▸ Records shown:
***
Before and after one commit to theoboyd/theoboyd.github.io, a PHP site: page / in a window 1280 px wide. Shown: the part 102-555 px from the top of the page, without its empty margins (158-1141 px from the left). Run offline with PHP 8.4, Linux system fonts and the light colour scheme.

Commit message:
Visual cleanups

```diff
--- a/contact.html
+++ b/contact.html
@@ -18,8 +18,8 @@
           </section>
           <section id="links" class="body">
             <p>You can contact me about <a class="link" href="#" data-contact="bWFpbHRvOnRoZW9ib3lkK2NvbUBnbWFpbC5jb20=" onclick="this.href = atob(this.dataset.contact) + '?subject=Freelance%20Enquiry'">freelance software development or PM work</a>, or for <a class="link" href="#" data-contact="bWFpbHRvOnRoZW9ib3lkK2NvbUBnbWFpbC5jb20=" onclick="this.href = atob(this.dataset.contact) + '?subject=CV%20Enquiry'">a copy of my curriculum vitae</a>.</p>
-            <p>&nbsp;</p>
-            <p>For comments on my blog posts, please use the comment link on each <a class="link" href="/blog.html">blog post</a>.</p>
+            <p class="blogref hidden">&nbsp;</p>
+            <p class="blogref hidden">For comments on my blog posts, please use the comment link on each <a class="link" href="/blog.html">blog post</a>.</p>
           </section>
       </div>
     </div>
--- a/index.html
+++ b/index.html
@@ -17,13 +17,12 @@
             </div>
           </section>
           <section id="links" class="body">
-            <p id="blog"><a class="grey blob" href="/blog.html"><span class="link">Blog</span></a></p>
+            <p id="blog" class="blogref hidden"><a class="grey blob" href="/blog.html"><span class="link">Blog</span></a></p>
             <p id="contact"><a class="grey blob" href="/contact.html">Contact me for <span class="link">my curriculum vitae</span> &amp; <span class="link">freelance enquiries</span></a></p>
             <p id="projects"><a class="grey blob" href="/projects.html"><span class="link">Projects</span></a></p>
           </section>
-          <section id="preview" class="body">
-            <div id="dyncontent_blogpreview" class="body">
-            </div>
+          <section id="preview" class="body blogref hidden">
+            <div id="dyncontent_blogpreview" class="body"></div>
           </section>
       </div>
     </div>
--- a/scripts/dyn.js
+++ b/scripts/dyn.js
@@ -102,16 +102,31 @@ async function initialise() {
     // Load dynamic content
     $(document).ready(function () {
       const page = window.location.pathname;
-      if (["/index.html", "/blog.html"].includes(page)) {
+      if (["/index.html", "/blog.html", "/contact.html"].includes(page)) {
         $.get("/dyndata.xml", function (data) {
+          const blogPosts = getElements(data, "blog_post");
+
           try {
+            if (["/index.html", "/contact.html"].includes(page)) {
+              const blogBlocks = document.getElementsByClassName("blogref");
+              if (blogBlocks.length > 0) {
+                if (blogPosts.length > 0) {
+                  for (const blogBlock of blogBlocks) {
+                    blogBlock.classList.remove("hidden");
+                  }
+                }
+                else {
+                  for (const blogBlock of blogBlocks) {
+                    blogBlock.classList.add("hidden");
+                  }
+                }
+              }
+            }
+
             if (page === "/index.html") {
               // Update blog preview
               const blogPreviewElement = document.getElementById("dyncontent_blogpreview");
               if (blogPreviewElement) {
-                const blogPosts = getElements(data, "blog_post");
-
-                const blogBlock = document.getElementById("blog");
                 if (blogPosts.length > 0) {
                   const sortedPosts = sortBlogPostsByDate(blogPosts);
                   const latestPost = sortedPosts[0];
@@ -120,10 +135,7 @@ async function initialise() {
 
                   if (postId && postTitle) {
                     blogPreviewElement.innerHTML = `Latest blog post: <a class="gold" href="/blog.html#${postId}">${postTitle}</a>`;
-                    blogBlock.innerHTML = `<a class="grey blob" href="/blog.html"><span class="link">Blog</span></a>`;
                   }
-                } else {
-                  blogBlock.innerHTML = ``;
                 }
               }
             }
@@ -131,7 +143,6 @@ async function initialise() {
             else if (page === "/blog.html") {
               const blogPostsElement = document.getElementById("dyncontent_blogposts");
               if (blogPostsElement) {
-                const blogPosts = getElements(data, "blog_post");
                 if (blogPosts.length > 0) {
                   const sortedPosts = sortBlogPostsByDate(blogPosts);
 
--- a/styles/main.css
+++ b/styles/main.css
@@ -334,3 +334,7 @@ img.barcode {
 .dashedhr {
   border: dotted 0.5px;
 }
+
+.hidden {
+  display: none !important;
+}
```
***
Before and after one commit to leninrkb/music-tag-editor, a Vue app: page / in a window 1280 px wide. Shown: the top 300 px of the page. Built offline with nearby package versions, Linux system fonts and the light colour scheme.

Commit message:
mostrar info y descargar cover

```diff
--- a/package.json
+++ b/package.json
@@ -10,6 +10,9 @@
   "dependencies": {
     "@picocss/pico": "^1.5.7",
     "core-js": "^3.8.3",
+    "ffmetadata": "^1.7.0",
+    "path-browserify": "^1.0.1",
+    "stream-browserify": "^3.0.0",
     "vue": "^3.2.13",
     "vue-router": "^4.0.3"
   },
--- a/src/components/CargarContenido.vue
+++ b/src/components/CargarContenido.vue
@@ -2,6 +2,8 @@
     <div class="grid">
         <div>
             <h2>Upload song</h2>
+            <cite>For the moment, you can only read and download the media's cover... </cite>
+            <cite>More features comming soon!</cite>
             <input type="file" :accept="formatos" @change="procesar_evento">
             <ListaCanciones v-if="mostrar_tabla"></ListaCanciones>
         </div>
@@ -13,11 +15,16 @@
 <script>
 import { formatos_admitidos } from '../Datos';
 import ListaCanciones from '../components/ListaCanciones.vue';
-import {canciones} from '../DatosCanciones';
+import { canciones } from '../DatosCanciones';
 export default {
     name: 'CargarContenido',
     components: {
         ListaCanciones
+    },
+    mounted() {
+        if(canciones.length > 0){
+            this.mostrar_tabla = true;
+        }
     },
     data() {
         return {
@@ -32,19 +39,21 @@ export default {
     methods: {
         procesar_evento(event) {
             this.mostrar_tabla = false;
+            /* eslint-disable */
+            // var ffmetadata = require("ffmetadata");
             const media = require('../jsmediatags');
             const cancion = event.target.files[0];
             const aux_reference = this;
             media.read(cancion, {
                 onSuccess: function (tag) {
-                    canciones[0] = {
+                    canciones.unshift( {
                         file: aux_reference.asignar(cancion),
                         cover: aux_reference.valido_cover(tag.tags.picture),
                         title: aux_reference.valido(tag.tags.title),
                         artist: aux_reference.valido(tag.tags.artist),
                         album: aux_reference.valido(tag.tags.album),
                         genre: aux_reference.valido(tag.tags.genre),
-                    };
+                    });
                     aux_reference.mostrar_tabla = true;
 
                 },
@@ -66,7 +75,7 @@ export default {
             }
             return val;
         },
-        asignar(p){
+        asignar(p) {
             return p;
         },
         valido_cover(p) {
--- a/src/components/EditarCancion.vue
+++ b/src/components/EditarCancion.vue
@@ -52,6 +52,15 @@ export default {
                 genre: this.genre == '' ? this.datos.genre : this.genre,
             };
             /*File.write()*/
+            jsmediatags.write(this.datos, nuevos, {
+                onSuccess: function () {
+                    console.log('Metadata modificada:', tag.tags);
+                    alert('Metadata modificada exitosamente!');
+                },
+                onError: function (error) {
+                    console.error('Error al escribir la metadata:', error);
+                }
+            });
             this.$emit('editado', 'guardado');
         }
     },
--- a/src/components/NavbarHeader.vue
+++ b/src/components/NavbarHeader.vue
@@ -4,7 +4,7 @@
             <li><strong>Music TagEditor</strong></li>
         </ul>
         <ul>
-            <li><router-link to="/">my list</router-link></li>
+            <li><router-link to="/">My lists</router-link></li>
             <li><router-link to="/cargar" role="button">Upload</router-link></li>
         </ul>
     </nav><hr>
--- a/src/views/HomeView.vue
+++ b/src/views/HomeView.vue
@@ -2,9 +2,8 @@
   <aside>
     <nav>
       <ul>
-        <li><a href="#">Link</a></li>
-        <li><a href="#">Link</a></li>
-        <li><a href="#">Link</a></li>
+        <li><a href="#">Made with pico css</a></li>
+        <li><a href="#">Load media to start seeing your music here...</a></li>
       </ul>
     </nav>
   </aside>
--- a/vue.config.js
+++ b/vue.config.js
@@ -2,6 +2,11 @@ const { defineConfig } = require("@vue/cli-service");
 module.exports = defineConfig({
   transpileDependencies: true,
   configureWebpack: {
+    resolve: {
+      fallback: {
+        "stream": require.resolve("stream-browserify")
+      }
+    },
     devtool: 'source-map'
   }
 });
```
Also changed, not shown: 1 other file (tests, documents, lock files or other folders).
***
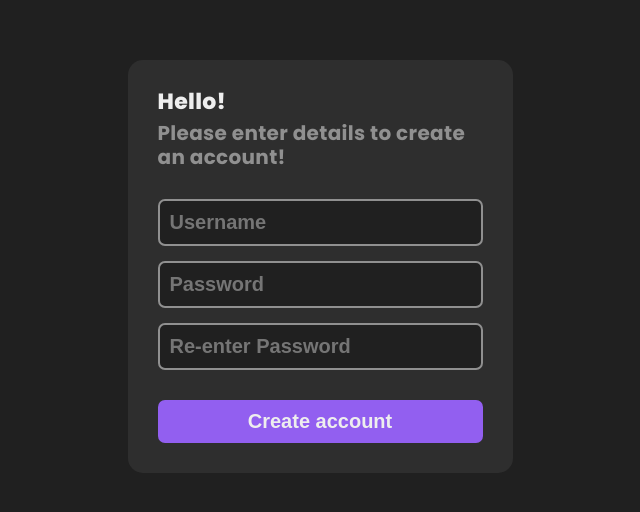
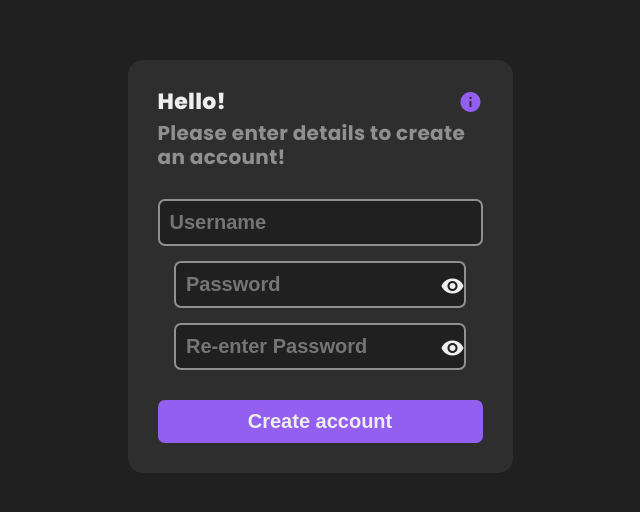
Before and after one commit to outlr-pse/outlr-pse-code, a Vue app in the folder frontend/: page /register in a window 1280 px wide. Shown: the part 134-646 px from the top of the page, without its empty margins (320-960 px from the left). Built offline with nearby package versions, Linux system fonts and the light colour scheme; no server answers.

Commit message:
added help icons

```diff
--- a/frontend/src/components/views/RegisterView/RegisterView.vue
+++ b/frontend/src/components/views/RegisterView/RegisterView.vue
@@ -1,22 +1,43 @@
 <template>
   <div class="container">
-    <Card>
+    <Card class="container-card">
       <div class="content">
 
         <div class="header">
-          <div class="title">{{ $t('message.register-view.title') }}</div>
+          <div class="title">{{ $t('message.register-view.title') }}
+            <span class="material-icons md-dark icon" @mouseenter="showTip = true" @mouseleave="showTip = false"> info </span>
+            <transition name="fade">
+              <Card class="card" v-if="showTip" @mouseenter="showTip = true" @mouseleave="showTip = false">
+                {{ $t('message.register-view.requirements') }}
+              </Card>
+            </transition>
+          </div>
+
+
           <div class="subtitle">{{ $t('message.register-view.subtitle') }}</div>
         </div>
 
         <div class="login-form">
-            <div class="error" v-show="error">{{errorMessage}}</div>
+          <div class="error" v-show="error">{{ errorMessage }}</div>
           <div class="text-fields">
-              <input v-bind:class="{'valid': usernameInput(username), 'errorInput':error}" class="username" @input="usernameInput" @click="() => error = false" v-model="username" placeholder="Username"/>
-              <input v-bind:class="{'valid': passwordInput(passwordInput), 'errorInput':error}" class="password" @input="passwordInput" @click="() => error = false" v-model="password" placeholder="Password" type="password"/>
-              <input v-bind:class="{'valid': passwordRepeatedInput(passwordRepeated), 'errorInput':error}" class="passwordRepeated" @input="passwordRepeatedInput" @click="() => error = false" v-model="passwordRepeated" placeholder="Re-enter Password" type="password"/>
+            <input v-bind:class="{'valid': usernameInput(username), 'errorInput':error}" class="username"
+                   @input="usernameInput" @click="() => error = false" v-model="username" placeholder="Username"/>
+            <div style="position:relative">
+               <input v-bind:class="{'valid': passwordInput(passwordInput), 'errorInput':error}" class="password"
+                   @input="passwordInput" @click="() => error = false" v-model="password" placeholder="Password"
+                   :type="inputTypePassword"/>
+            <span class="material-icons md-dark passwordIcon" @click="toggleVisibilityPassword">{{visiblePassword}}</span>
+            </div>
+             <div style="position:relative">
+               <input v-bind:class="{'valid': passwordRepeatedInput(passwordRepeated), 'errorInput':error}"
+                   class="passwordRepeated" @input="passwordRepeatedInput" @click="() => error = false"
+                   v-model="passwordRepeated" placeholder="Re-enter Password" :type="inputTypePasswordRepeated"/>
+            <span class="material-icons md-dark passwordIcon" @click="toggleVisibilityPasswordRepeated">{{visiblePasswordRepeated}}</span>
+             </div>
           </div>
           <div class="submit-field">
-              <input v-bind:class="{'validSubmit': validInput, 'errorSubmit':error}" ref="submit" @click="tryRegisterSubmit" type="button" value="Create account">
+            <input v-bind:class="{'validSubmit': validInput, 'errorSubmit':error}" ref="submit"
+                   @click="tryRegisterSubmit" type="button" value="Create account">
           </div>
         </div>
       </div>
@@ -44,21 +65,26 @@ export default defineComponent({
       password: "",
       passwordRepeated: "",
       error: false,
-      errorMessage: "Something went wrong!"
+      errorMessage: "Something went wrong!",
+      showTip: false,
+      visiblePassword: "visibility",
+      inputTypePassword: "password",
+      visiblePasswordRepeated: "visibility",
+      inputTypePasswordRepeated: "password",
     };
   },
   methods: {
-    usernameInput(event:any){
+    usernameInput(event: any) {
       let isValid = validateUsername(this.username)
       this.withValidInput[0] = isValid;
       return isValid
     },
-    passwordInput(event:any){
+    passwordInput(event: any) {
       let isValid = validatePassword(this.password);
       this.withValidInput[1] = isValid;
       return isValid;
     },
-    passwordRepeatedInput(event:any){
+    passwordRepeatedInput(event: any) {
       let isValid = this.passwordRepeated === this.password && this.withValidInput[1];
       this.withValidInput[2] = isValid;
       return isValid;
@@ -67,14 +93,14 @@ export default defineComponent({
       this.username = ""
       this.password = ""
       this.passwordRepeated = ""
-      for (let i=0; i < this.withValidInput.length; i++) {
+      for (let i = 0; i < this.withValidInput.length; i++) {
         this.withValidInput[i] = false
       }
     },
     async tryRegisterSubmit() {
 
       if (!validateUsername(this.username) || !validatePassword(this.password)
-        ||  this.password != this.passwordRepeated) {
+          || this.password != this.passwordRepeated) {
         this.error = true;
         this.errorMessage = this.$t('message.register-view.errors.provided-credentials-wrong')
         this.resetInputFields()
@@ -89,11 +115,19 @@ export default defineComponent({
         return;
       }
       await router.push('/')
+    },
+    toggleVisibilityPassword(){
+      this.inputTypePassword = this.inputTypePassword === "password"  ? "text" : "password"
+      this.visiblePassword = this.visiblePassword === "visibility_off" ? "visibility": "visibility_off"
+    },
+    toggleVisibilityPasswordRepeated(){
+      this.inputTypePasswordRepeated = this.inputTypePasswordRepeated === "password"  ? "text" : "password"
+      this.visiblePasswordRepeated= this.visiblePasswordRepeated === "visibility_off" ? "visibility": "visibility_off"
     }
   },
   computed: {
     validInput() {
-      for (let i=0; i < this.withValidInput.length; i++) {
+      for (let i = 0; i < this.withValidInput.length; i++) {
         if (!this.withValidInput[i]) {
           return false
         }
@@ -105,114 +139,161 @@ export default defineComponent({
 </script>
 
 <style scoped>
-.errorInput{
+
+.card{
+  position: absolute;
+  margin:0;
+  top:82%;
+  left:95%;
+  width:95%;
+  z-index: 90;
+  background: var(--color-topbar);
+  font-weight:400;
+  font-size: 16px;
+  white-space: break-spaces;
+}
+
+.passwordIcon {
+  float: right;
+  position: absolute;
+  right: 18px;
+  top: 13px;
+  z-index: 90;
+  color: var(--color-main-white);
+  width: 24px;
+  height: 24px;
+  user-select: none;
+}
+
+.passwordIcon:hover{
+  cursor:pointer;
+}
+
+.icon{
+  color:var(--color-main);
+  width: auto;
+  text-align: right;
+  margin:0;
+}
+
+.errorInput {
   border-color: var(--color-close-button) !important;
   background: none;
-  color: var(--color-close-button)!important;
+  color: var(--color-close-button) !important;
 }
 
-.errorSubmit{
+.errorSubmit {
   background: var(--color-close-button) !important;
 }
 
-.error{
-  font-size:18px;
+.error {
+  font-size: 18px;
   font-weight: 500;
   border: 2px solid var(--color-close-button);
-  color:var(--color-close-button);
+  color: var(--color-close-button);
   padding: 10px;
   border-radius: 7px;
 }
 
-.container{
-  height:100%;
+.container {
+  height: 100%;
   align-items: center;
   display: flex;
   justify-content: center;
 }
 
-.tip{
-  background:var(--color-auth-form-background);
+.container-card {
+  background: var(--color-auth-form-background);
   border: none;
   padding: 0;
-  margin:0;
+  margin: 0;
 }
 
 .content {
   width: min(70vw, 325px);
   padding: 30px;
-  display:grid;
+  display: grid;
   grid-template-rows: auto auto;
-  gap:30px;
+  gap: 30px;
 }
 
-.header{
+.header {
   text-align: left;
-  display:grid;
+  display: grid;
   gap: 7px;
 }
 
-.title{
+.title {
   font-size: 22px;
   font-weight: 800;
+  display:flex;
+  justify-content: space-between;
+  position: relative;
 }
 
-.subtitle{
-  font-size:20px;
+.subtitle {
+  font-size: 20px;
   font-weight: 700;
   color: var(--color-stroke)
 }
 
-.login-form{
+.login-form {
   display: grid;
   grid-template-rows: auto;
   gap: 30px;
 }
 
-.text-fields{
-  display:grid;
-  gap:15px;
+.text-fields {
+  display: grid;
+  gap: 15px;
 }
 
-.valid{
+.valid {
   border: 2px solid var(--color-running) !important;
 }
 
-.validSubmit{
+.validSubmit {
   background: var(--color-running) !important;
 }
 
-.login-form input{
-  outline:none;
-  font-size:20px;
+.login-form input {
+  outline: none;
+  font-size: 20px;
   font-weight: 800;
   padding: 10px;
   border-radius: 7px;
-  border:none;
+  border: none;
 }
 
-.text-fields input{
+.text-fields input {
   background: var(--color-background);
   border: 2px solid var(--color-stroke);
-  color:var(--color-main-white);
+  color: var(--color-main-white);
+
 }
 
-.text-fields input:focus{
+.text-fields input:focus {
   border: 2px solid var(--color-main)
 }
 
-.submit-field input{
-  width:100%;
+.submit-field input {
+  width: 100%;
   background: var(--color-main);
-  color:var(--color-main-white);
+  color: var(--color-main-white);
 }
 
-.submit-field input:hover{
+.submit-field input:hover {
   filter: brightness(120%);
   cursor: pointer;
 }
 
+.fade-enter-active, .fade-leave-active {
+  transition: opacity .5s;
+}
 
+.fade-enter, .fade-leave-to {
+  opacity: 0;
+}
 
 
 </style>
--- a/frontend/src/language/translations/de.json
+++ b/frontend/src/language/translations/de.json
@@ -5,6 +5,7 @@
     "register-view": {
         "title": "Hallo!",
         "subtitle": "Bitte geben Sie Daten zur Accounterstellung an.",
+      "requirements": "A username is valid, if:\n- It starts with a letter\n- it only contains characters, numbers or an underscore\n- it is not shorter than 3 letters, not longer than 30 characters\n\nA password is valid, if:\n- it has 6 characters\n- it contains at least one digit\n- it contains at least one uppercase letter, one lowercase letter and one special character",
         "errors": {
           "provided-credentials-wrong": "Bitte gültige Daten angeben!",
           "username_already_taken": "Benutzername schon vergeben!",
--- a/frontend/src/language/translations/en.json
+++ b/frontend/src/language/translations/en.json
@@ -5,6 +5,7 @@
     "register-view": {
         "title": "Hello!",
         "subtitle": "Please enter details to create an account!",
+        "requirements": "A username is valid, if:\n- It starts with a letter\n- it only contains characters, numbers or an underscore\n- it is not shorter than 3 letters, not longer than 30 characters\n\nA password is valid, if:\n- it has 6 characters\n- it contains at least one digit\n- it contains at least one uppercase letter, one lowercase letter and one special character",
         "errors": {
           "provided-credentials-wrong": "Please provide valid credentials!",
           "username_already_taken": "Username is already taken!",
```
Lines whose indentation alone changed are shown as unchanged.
***
Copy every line of the material in which the word "isValid" occurs.

       let isValid = validateUsername(this.username)
       this.withValidInput[0] = isValid;
       return isValid
       let isValid = validatePassword(this.password);
       this.withValidInput[1] = isValid;
       return isValid;
       let isValid = this.passwordRepeated === this.password && this.withValidInput[1];
       this.withValidInput[2] = isValid;
       return isValid;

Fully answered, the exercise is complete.